The Rolex Middle Sea Race has established itself as one of the major regattas on the international scene during the last decade or so and this year the annual race is again set to host a huge fleet after organisers confirmed that over 100 boats are expected to be on the starting line at the Valletta Grand Harbour on Saturday.
Godwin Zammit, the Royal Malta Yacht Club Commodore, told a news conference yesterday that the RMSR has attracted participants from 30 countries.
“We are pleased to announce that this year we are close to reaching the same numbers of last year’s edition as we are expecting over 100 crews for Saturday’s start,” Zammit told a news conference at the Royal Malta Yacht Club yesterday.
“We have a fleet coming from more than 30 countries including Italy, Germany and the United Kingdom and even as far from Australia, New Zealand and the United States.
“There are several yachts who keep coming back to our race year after year and that shows that we must be doing something right.”
The race will get under way on Saturday with the fleet being split into six groups with the first to sail off for the 608 nautical miles regatta at 11am.
The race start will reach its climax around midday when the Maxis will head out last in what promises to be a real spectacle for the crowd present.
Race Director Peter Dimech said that the Valletta Grand Harbour will be closed for traffic as from 9am on Saturday morning and he appealed to the public to follow the instructions of Transport Malta officials.
On his part Louay Habib, who is co-ordinating the media office, is anticipating a very close race and hinted that this year’s weather conditions could provide plenty of excitement.
“The weather forecast for this year’s race may well provide a lot of thrills,” Habib told reporters yesterday.
“The forecast is for moderate south east winds on Saturday but as from Monday the wind is set to pick up considerably and that could set up a thrilling battle for the main honours.
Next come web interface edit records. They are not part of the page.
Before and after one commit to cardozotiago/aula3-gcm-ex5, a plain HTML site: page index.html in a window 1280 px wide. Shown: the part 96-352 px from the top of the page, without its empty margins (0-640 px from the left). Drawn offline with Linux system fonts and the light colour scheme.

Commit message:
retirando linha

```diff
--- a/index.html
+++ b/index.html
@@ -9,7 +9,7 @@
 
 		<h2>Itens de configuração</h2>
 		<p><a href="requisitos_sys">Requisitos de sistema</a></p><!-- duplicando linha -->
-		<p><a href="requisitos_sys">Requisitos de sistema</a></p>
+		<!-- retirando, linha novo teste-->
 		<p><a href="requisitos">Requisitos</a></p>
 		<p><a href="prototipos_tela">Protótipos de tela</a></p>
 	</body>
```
“George David’s Rambler have been racing at the Rolex Middle Sea Race for the last three years and have yet to show their true potential. But this year might be their year to have a real go at the race record.
“If the weather forecast is correct they should have the right conditions to reach up to 30 knots of speed and that would put the record in real danger.”
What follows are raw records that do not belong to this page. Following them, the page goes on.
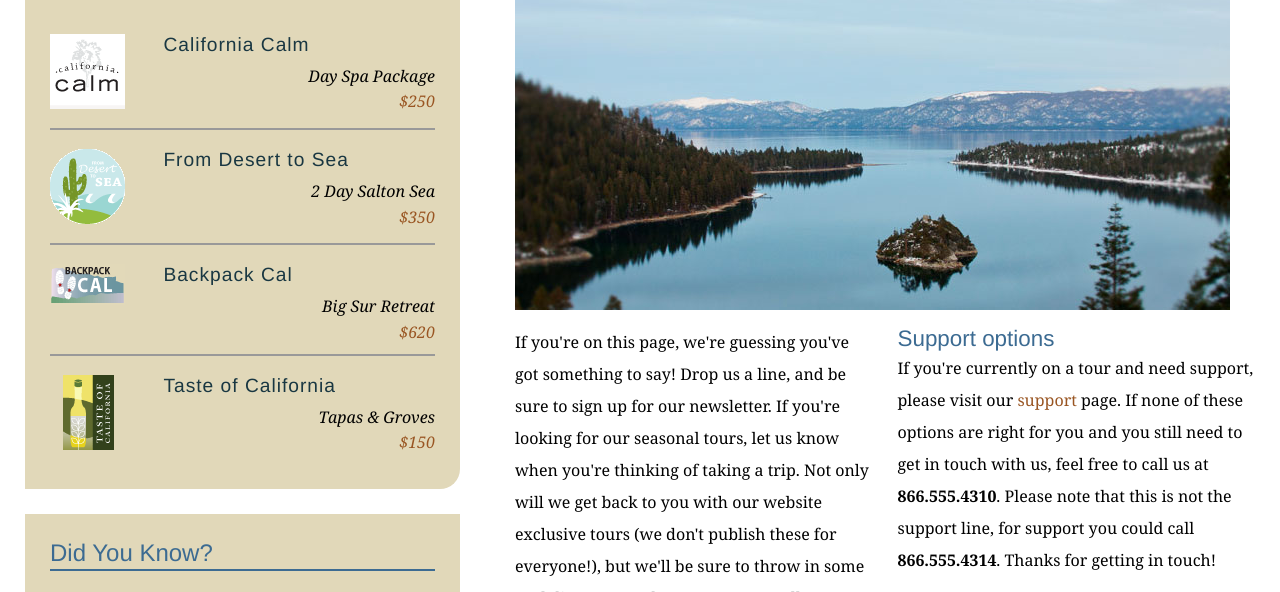
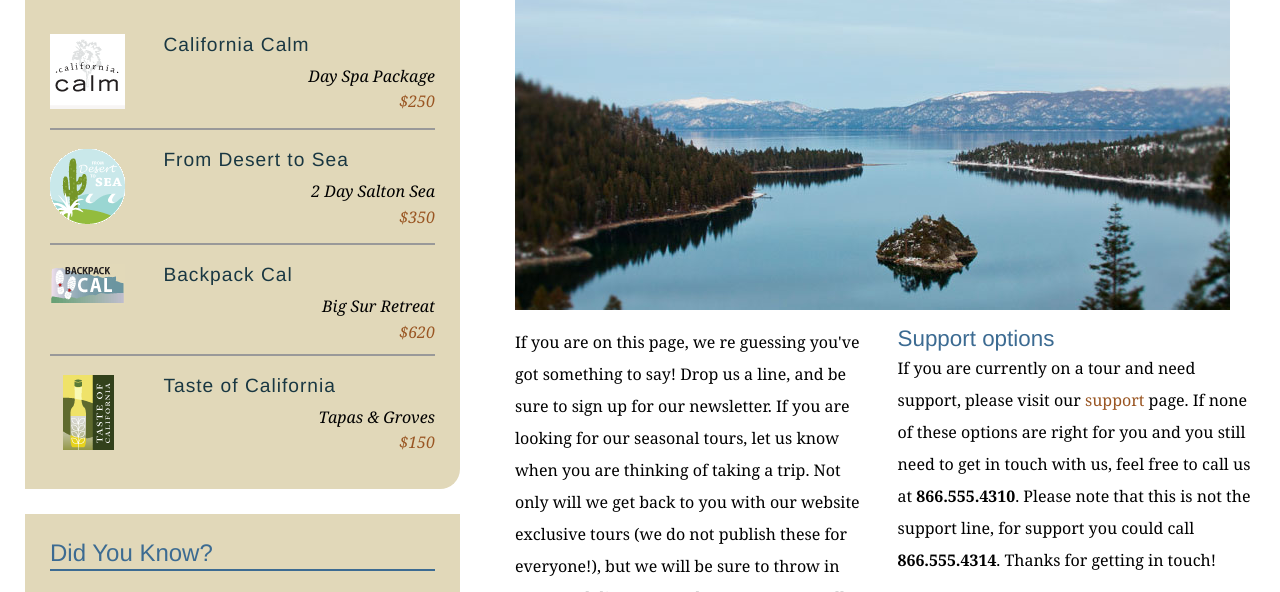
Before and after one commit to Enigma99/MyTestRepo, a plain HTML site: page contact.html in a window 1280 px wide. Shown: the part 342-934 px from the top of the page. Drawn offline with Linux system fonts and the light colour scheme.

Commit message:
Removed contractions from Contact page text

```diff
--- a/contact.html
+++ b/contact.html
@@ -68,10 +68,10 @@
           <h1>Get in touch</h1>
           <img src="assets/images/emerald_bay.jpg" alt="Beautiful Lake Tahoe" class="articleImage" />
           <div class="multiCol">
-            <p>If you're on this page, we're guessing you've got something to say! Drop us a line, and be sure to sign up for our newsletter. If you're looking for our seasonal tours,  let us know when you're thinking of taking a trip. Not only will we get back to you with our website exclusive tours (we don't publish these for everyone!), but we'll be sure to throw in some cool discounts and tour extras as well.</p>
+            <p>If you are on this page, we re guessing you've got something to say! Drop us a line, and be sure to sign up for our newsletter. If you are looking for our seasonal tours, let us know when you are thinking of taking a trip. Not only will we get back to you with our website exclusive tours (we do not publish these for everyone!), but we will be sure to throw in some cool discounts and tour extras as well.</p>
 
             <h2>Support options</h2>
-            <p>If you're currently on a tour and need support, please visit our <a href="support.html">support</a> page. If none of these options are right for you and you still need to get in touch with us, feel free to call us at<span class="phone"> <strong>866.555.4310</strong>. Please note that this is not the support line, for support you could call </span><strong>866.555.4314</strong>. Thanks for getting in touch!</p>
+            <p>If you are currently on a tour and need support, please visit our <a href="support.html">support</a> page. If none of these options are right for you and you still need to get in touch with us, feel free to call us at<span class="phone"> <strong>866.555.4310</strong>. Please note that this is not the support line, for support you could call </span><strong>866.555.4314</strong>. Thanks for getting in touch!</p>
           </div>
 
           <form id="frmContact" name="frmContact" method="post" action="contact_process.html">
```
Malta will be represented by six syndicates for this year’s race and Habib has not ruled out the prospect of seeing a local boat claiming the prestigious MSR Trophy.
“Experience in recent years have shown that you can never rule out the Maltese boats,” he said.
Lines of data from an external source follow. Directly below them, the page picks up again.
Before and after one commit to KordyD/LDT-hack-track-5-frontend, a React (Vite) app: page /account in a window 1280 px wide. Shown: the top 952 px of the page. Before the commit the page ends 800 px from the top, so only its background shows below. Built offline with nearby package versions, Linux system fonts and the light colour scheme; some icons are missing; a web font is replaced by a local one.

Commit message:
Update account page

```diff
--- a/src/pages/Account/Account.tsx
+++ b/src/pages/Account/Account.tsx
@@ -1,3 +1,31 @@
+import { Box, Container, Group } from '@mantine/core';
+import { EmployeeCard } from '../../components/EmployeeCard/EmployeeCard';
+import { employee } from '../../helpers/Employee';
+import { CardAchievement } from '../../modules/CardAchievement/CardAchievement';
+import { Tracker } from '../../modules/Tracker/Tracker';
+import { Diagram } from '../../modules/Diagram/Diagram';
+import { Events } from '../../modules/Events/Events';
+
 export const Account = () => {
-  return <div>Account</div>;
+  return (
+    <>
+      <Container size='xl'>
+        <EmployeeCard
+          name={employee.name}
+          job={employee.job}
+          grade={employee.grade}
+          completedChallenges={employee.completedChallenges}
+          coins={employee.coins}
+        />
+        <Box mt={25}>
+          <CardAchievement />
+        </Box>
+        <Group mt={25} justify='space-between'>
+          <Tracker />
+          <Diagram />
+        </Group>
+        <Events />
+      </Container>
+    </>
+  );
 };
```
“They may lack a professional crew but every year they manage to get in contention for overall victory. I would not be surprised if any of the Maltese boats will be among the challengers for overall victory.”